** Records for this exercise follows **

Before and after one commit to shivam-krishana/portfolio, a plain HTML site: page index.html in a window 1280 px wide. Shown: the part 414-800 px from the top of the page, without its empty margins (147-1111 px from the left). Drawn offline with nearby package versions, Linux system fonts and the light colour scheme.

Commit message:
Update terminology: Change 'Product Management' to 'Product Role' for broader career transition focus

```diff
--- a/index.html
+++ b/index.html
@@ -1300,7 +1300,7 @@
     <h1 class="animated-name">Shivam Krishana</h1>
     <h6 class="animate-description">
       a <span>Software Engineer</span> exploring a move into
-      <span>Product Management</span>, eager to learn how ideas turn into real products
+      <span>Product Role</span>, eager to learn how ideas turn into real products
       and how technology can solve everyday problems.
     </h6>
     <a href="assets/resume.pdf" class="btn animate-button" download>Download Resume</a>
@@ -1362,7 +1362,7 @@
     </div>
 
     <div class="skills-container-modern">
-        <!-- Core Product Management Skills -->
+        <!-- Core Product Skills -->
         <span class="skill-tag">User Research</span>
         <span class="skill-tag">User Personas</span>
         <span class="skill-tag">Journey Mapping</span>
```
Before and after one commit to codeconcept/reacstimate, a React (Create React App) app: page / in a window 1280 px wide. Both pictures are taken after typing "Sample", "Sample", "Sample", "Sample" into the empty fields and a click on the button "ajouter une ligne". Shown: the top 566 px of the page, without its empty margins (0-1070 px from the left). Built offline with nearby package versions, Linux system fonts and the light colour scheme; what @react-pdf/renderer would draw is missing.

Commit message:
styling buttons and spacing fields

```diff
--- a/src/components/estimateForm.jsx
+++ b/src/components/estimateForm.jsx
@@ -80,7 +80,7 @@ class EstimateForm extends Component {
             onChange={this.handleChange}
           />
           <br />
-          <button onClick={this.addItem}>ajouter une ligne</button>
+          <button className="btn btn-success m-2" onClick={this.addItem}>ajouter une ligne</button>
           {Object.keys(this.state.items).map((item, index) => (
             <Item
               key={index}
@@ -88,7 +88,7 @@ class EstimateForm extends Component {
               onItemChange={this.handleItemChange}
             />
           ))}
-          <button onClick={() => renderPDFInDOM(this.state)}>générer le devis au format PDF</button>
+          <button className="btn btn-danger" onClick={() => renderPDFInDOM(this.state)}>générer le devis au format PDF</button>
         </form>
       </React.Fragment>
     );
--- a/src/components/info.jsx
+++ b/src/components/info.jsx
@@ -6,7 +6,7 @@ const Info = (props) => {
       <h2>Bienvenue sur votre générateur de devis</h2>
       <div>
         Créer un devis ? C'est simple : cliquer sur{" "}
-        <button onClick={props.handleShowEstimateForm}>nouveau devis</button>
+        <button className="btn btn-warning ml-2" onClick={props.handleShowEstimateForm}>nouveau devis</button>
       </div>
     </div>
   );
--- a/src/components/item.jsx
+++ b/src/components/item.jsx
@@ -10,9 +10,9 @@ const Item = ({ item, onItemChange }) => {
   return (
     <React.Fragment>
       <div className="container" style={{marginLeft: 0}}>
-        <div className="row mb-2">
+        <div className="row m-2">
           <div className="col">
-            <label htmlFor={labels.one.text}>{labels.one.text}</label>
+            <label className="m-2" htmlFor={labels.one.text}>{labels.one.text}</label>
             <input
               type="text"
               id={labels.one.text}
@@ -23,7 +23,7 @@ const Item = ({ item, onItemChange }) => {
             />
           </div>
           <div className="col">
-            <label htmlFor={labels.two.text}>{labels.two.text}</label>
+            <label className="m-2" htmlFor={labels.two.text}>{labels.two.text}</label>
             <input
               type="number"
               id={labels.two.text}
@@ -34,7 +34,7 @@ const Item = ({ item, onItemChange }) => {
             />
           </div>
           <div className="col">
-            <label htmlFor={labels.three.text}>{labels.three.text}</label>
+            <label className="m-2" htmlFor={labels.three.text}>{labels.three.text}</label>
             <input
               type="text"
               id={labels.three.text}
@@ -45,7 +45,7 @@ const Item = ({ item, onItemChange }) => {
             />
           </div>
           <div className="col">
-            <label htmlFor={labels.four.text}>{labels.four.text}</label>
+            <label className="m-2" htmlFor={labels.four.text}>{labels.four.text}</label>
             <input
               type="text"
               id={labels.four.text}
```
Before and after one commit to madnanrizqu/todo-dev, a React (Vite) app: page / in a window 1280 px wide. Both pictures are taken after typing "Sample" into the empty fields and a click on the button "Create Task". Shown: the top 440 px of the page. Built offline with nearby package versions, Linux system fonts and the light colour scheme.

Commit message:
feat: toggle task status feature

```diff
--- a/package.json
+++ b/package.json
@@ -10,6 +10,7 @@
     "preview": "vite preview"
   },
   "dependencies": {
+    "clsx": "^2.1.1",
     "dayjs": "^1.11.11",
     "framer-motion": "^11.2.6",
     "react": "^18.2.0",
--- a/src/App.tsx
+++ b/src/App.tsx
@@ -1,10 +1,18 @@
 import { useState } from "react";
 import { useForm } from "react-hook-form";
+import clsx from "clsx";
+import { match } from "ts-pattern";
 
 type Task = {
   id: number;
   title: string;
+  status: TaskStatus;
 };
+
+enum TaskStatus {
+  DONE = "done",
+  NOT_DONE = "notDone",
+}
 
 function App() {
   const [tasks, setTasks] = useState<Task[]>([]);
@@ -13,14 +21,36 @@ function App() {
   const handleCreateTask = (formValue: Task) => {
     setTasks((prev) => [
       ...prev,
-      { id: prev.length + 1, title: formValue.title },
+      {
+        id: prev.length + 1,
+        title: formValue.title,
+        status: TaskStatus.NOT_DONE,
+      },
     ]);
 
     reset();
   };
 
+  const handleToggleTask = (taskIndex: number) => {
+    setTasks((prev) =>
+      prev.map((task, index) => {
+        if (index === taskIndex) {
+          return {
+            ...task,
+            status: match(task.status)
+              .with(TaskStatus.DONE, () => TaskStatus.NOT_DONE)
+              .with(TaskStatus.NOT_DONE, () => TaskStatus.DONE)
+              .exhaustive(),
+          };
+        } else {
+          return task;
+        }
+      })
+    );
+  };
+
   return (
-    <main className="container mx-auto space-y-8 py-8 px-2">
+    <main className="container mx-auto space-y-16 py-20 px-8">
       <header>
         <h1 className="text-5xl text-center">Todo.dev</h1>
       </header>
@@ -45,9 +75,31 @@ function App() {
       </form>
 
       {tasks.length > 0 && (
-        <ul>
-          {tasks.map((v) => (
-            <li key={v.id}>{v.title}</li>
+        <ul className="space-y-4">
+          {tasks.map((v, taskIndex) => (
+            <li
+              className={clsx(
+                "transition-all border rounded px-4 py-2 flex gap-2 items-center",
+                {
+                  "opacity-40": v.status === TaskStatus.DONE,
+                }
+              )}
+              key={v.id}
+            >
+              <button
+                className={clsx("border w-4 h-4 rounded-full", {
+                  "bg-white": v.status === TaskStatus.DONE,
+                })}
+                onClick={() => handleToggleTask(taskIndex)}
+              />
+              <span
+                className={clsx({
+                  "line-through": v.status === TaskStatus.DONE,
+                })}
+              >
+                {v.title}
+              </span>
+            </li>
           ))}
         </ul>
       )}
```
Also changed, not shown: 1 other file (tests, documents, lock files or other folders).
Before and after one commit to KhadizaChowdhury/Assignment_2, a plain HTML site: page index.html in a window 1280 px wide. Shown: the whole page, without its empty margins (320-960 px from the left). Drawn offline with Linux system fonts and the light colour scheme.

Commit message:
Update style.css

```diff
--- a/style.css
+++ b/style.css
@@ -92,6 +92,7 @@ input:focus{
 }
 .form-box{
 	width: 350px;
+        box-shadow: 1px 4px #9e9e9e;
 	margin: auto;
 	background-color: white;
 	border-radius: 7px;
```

** End of Records for this exercise **

● Task details:
For the string "items", find every line of the material that contains it, and copy each one.

● Output for this task:
           {Object.keys(this.state.items).map((item, index) => (
+                "transition-all border rounded px-4 py-2 flex gap-2 items-center",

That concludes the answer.